This amendment calls for the minister to do a full analysis of the carbon tax one year after it’s implemented, and it also calls for a legislative standing committee to fully review the carbon tax and to present recommendations two full years after the tax is implemented.
On June 1, 2016, Ric McIver proposed an amendment that would make Alberta's new carbon tax revenue neutral.
Motion that the Climate Leadership Implementation Act be amended in schedule 1 by striking out section 3(2) and substituting the following:
(2) The revenue from the carbon levy may only be used to provide rebates or adjustments related to the carbon levy to consumers, businesses and communities, including adjustments in the form of tax credits or tax rate reductions.
My intention with the amendment, Madam Chair, is to make the carbon levy revenue neutral. Of course, that would do several things that I think would improve the bill dramatically. First of all, it would actually focus the money taken from Albertans in the form of a tax – I know that the government calls it a levy – and it would make sure that it gets used in the economy. In other words, the amount of tax that comes out of the economy goes back in in other tax cuts, making it truly revenue neutral.

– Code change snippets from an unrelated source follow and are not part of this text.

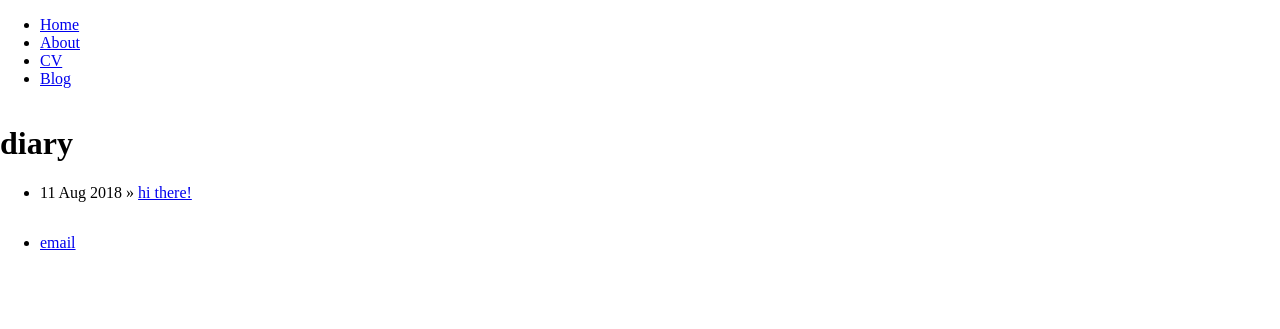
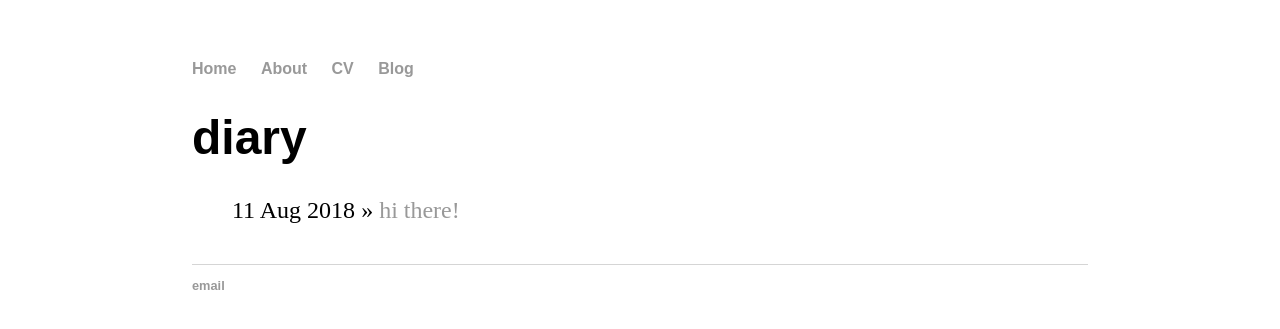
Before and after one commit to ronayw/ronayw.github.io, a Jekyll site: the page built from blog/index.html, in a window 1280 px wide. Shown: the top 329 px of the page. Built offline with Jekyll 4.4.1, drawn with Linux system fonts in a browser that asks for light colours; some web fonts are replaced.

Commit message:
Update main.css

```diff
--- a/css/main.css
+++ b/css/main.css
@@ -1,3 +1,4 @@
+
 @font-face {
   font-family: 'Airplanes in the Night Sky';
   src: url('Airplanes in the Night Sky.ttf') format('truetype');
@@ -10,373 +11,44 @@
   font-weight: normal;
  }
 
-html {
-  box-sizing: border-box;
+body {
+    margin: 60px auto;
+    width: 70%;
+}
+nav ul, footer ul {
+    font-family:'BeatrixAntiqua', Arial, 'Sans-Serif';
+    padding: 0px;
+    list-style: none;
+    font-weight: bold;
+}
+nav ul li, footer ul li {
+    display: inline;
+    margin-right: 20px;
+}
+a {
+    text-decoration: none;
+    color: #999;
+}
+a:hover {
+    text-decoration: underline;
 }
 
-*, *::before, *::after {
-  box-sizing: inherit;
+h1, h2, h3, h4 { font-family: 'BeatrixAntiqua', Arial, 'Sans-Serif'; }
+h1 { font-size: 3em;  }
+h2 { font-size: 2.7em; }
+h3 { font-size: 2.3em; }
+h4 { font-size: 1.9em; }
+
+p {
+    font-size: 1.5em;
+    line-height: 1.4em;
+    color: #333;
+}
+footer {
+    border-top: 1px solid #d5d5d5;
+    font-size: .8em;
 }
 
-html, body {
-  /* height: 100%; */
-  width: 100%;
-  padding: 0;
-  margin: 0;
-  /* overflow: hidden; */
-}
-
-body {
-  overflow-x: hidden;
-}
-
-.container {
-  height: 100%;
-  overflow: hidden;
-}
-
-/*#fullscreen {
-  height: 100%;
-  width: 100%;
-}*/
-
-.homescreen {
-  height: 100%;
-  margin: 0;
-  padding: 0;
-  position: relative;
-  background-color: black;
-  display: flex;
-  align-items: center;
-  justify-content: center;
-  flex-direction: column;
-  z-index: 99;
-}
-
-.h1 {
-  font-family: 'BeatrixAntiqua', sans-serif;
-  font-weight: 300;
-  font-size: 35px;
-  letter-spacing: 10px;
-  color: white;
-}
-
-.l {
-  color: white;
-  font-size: 125px;
-  font-family: 'BeatrixAntiqua', sans-serif;
-  font-weight: 100;
-  letter-spacing: 20px;
-}
-
-.item {
-  color: white;
-  font-family: 'Lato', sans-serif;
-  font-weight: 300;
-  font-size: 11px;
-  letter-spacing: 6px;
-  text-decoration: none;
-  display: flex;
-  align-items: center;
-  justify-content: center;
-  text-align: center;
-  width: 100%;
-  height: 100%;
-}
-
-.menu-design:hover {
-  color: #AECAFF;
-}
-
-.menu-product:hover {
-  color: #FFCFD1;
-}
-
-.menu-personal:hover {
-  color: #A8949D;
-}
-
-.menu-about:hover {
-  color: #80839C;
-}
-
-.menu-contact:hover {
-  color: #8498BF;
-}
-
-.menu-photo:hover {
-  color: #FFCFD1;
-}
-
-.works {
-  display: flex;
-  align-items: center;
-  justify-content: center;
-  flex-direction: row;
-  height: 100%;
-}
-
-.menu {
-  height: 50px;
-  width: 100%;
-  position: fixed; /* Stay in place */
-  top: 0;
-  overflow-x: hidden; /* Disable horizontal scroll */
-  z-index: 100;
-  padding: 30px 50px;
-  /* visibility: hidden; */
-}
-
-.menu-button-head {
-  position: absolute;
-  bottom: 5%;
-  left: 48%;
-  cursor: pointer;
-  filter: brightness(50%);
-  z-index: 6;
-  transform: rotate(90deg) scaleX(.8) scaleY(.9);
-}
-
-.menu-button-head:hover {
-  filter: brightness(100%);
-  transform: scale(1.1) rotate(90deg) scaleX(.8) scaleY(.9);
-}
-
-.menu-button {
-  position: relative;
-  bottom: -100px;
-  cursor: pointer;
-  filter: brightness(50%);
-  transform: rotate(90deg) scaleX(.8) scaleY(.9);
-}
-
-.menu-button:hover {
-  filter: brightness(100%);
-  transform: scale(1.1) rotate(90deg) scaleX(.8) scaleY(.9);
-}
-
-.menu-button-lower {
-  position: relative;
-  bottom: -140px;
-}
-
-.links {
-  display: flex;
-  align-items: flex-start;
-  justify-content: flex-end;
-  flex-direction: column;
-  position: fixed;
-  left: 1%;
-  bottom: 2%;
-  font-family: 'Lato', sans-serif;
-  font-weight: 100;
-  letter-spacing: 1px;
-  font-size: 20px;
-  z-index: 105;
-}
-
-.button-links {
-  display: flex;
-  align-items: center;
-  justify-content: flex-start;
-}
-
-.link {
-  margin: 0 5px;
-  text-decoration: none;
-  color: white;
-  opacity: .6;
-}
-
-.link:hover {
-  opacity: 1;
-}
-
-.resume {
-  margin-bottom: 5px;
-}
-
-#canvas {
-  width: 100%;
-  height: 100%;
-  position: absolute;
-  z-index: 3;
-}
-
-#background {
-  width: 100%;
-  height: 100%;
-  background: rgba(58,58,58,1);
-  background: -moz-linear-gradient(top, rgba(58,58,58,1) 0%, rgba(110,121,138,1) 62%, rgba(148,124,136,1) 100%);
-  background: -webkit-gradient(left top, left bottom, color-stop(0%, rgba(58,58,58,1)), color-stop(62%, rgba(110,121,138,1)), color-stop(100%, rgba(148,124,136,1)));
-  background: -webkit-linear-gradient(top, rgba(58,58,58,1) 0%, rgba(110,121,138,1) 62%, rgba(148,124,136,1) 100%);
-  background: -o-linear-gradient(top, rgba(58,58,58,1) 0%, rgba(110,121,138,1) 62%, rgba(148,124,136,1) 100%);
-  background: -ms-linear-gradient(top, rgba(58,58,58,1) 0%, rgba(110,121,138,1) 62%, rgba(148,124,136,1) 100%);
-  background: linear-gradient(to bottom, rgba(58,58,58,1) 0%, rgba(110,121,138,1) 62%, rgba(148,124,136,1) 100%);
-  filter: progid:DXImageTransform.Microsoft.gradient( startColorstr='#3a3a3a', endColorstr='#947c88', GradientType=0 );
-}
-
-#about {
-  width: 100%;
-  display: flex;
-  flex-direction: column;
-  align-items: center;
-  justify-content: center;
-}
-
-#about > div {
-  height: 85vh;
-  width: 100%;
-  display: flex;
-  align-items: center;
-  justify-content: center;
-  padding: 0 150px;
-}
-
-.about-title, .loading {
-  font-family: 'BeatrixAntiqua', sans-serif;
-  font-weight: 100;
-  font-size: 60px;
-  letter-spacing: 5px;
-  color: white;
-}
-
-#about-1, #about-2, #about-3 {
-  flex-direction: column;
-}
-
-.propic {
-  margin: 150px 0 150px 0;
-  transform: scale(0.4);
-}
-
-#svg {
-  display: flex;
-  align-items: center;
-  justify-content: center;
-  /* width: 250px; */
-}
-
-.about-info {
-  font-family: 'BeatrixAntiqua', sans-serif;
-  font-weight: 100;
-  font-size: 20px;
-  letter-spacing: 3px;
-  line-height: 40px;
-  color: white;
-  margin: 50px;
-}
-
-#about-1 {
-  margin-top: 100px;
-  margin-bottom: 100px;
-}
-
-.line {
-  text-decoration: line-through;
-  margin: 0 8px;
-}
-
-.line-container {
-  display: inline-flex;
-}
-
-.smaller {
-  margin-top: 50px;
-  font-size: 16px;
-}
-
-.about-skills {
-  font-family: 'B', sans-serif;
-  font-weight: 100;
-  font-size: 20px;
-  letter-spacing: 3px;
-  line-height: 50px;
-  color: white;
-}
-
-.about-skills-title {
-  font-family: 'Lato', sans-serif;
-  font-weight: 300;
-  font-size: 30px;
-  letter-spacing: 3px;
-  text-align: center;
-  margin-bottom: 30px;
-  color: white;
-}
-
-.about-graph {
-  display: flex;
-  align-items: center;
-  justify-content: flex-start;
-  text-align: right;
-}
-
-.about-graph-text {
-  width: 200px;
-}
-
-.bar {
-  border: 0.5px solid white;
-
-  height: 15px;
-  margin-left: 20px;
-}
-
-.b100 {
-  width: 300px;
-}
-
-.b90 {
-  width: 270px;
-}
-
-.b70 {
-  width: 210px;
-}
-
-.b50 {
-  width: 150px;
-}
-
-.loading {
-  font-size: 50px;
-}
-
-.loading:hover {
-  font-size: 53px;
-  transition: 0.5s;
-}
-
-a.loading {
-  text-decoration: none;
-}
-
-#backToTop {
-  display: none;
-}
-
-.arrow {
-  margin-left: 10px;
-}
-
-.arrow-box {
-  text-decoration: none;
-  color: white;
-  position: fixed;
-  bottom: 2%;
-  right: 2%;
-  font-family: 'Lato', sans-serif;
-  font-weight: 100;
-  font-size: 20px;
-  letter-spacing: 1px;
-  display: flex;
-  align-items: flex-end;
-  justify-content: flex-end;
-  z-index: 101;
-  opacity: 0.6;
-}
-
-.arrow-box:hover {
-  opacity: 1;
-}
+/* Blog */
+ul.posts { margin: 20px auto 40px; font-size: 1.5em; }
+ul.posts li { list-style: none; }
```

On May 31, 2016, Mike Ellis spoke to the legacy of Alberta's Heritage Fund.
Two weeks ago our Progressive Conservative caucus toured the Li Ka Shing centre for health research, a world-class facility, where renowned cancer researchers are refining life-saving cell transplant surgery. We were proud to learn about the state-of-the art centre and the globe-leading professionals it has attracted to our province. When one of the scientists told us that the heritage fund is the reason for the centre’s existence, I felt a surge of pride for a government that had the vision to create this kind of fund. Then I grew concerned because I’m all too aware that many people have misrepresented the heritage fund. So let me offer some facts to clear up the record.
On May 30, 2016, Ric McIver sought more decorum and respect for guests at Alberta's Legislature:
Thank you, Mr. Speaker. A veteran recently said to me: in my time in service I met some generals that I would not cross the street to say hello to, but I will salute every one of them out of respect for the rank they hold. Every party in this House would like their party leader to occupy the office of the Premier. Because of this, we must remember to respect the office even if we disagree with the party in government.
PC Caucus in the Legislature
PC Caucus members have proposed and passed bills, amendments and motions. Read about them here.